Ringworm and athletes foot are perhaps the most commonly encountered fungal infections.  They are usually passed on by direct skin contact with the infection or by sharing towels or clothing.  Using detergent and water for cleaning and hand washing procedures eliminates risk.

Head lice

Lice travel from person to person by swinging from hair to hair on close contact.  They do not jump. Lice found off the hair are always injured or old and will not lay eggs.  In order to protect oneself, therapists with long hair should tie it back. Paper towels on pillows will collect any stray lice for easy disposal.

Scabies

Scabies mites can live for a few days away from the body.  Washing laundry in hot water and detergent will kill all mites and eggs.  Any handling of the infected material should be done with gloves on.

Herpes

Herpes Zoster and Simplex are transmittable by direct contact only.  Hand washing is the most effective means of preventing infection. Normal laundry procedures apply after contact with the affected area.  Washing the ultrasound head with detergent and water after contact with ulcers is essential.

Other Infection Risks

Especially for Respiratory Physiotherapists, include Tuberculosis, community acquired Pneumonias and Influenza
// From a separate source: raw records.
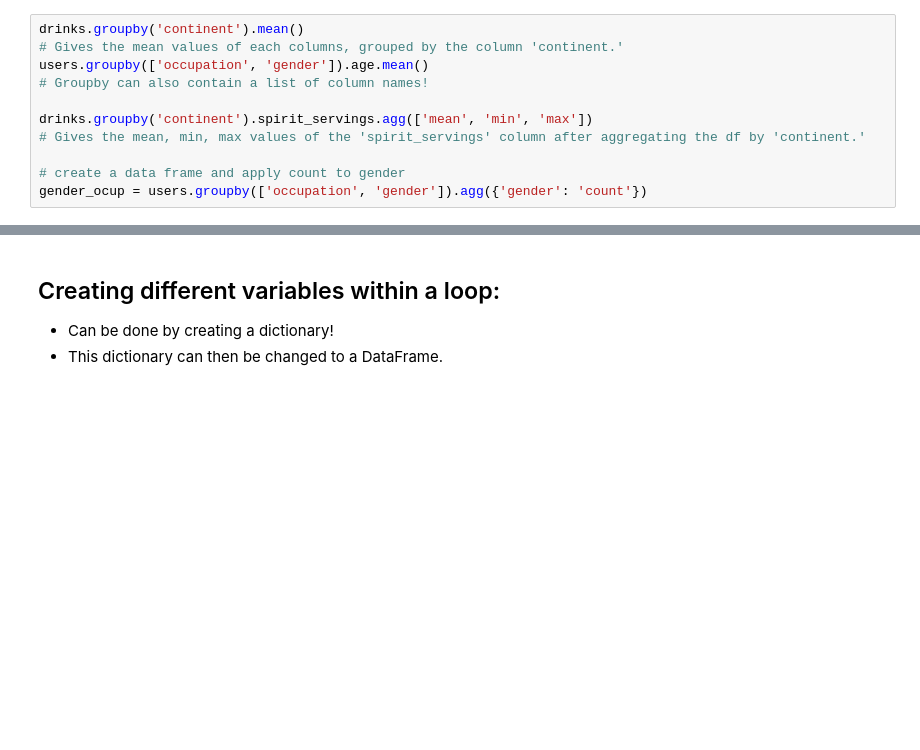
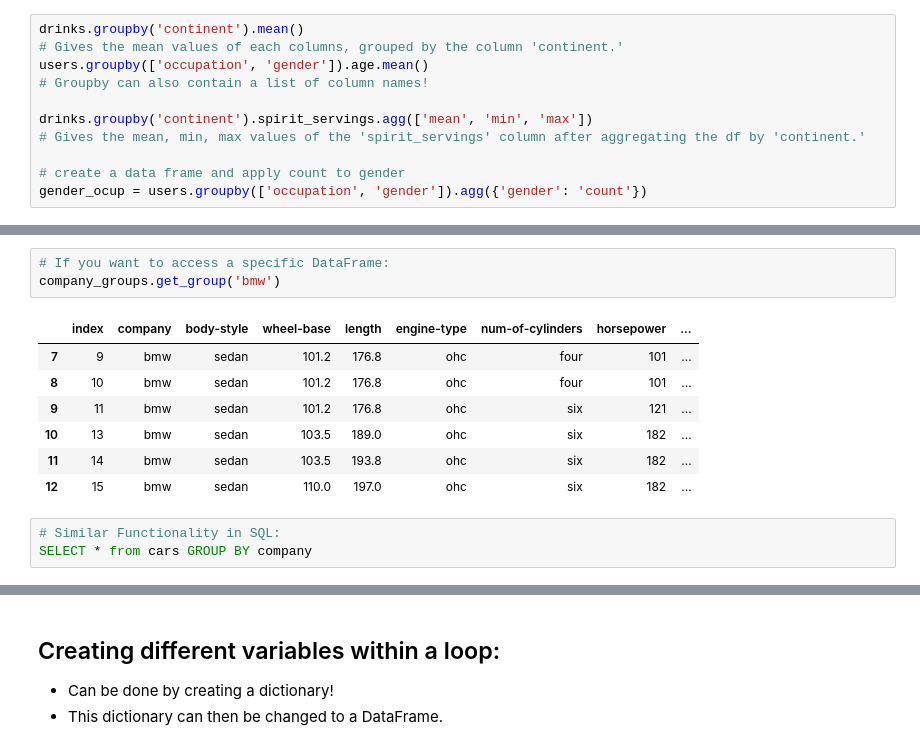
Before and after one commit to tjkim614/studynotes, a Jupyter notebook: study.ipynb, the cells around one changed output, grey strips where cells are left out. Drawn from its saved outputs; the diff is of its cells as text; blank space fills up the shorter version.

```diff
--- a/study.ipynb
+++ b/study.ipynb
@@ -231,0 +266,14 @@ gender_ocup = users.groupby(['occupation', 'gender']).agg({'gender': 'count'})
+# %%
+# If you want to access a specific DataFrame:
+company_groups.get_group('bmw')
+# %% [output]
+|  | index | company | body-style | wheel-base | length | engine-type | num-of-cylinders | horsepower | ... |
+| 7 | 9 | bmw | sedan | 101.2 | 176.8 | ohc | four | 101 | ... |
+| 8 | 10 | bmw | sedan | 101.2 | 176.8 | ohc | four | 101 | ... |
+| 9 | 11 | bmw | sedan | 101.2 | 176.8 | ohc | six | 121 | ... |
+| 10 | 13 | bmw | sedan | 103.5 | 189.0 | ohc | six | 182 | ... |
+| 11 | 14 | bmw | sedan | 103.5 | 193.8 | ohc | six | 182 | ... |
+| 12 | 15 | bmw | sedan | 110.0 | 197.0 | ohc | six | 182 | ... |
+# %%
+# Similar Functionality in SQL:
+SELECT * from cars GROUP BY company
```
Also changed, not shown: parts of 7 cells of this notebook.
ISSUE DATE: February 2017

AUTHORISED BY: Harley Matthews

REVIEW DATE: February 2019

Work Restrictions Protocol

Policy

To minimise risk via the occupational exposure to potential infectious organisms to healthcare personnel and to protect the patient from exposure to potential pathogens from healthcare personnel.

Procedure

  • Staff with suspected or diagnosed communicable diseases are to identify this to the relevant person in charge where there is the potential for risk to clients or other personnel.

  • The person in charge will manage the situation in consultation with the staff member and the GP.

  • Staff may be referred to their GP for follow-up. It may be necessary for the manager, with the staff member’s permission, to discuss management with the individual's GP.

  • Additional medical advice may need to be sought regarding the management of those communicable diseases encountered less frequently because their management is less clearly defined. Local experts, i.e. Infectious Disease Physicians, Medical Microbiologists, Community Health Services may be consulted.

  • Careful clinical practice can reduce the potential for transmission of infectious diseases from staff to clients, but consideration must be given to the area in which the staff member is working.  Utilising sick leave or redeployment may be advisable. Staff members should be informed of this policy upon commencement of employment.

Immunization of Staff

Staff are to be aware of their immune status, which should be identified on employment for the following:  measles, rubella, mumps, Hepatitis B and tuberculosis (pulmonary)

The following recommendation is made regarding specific vaccination.

Vaccination

Indications


Influenza

Healthcare personnel in contact with high-risk clients or working in chronic-care or those over 65 years


Hepatitis B

For those exposed to blood and body fluids containing blood OR who work with client populations in which Hepatitis B carriage is prevalent.


References

MRSA policy

Notifiable diseases policy

Recruitment policies

ISSUE DATE: February 2017

AUTHORISED BY: Harley Matthews

REVIEW DATE: February 2019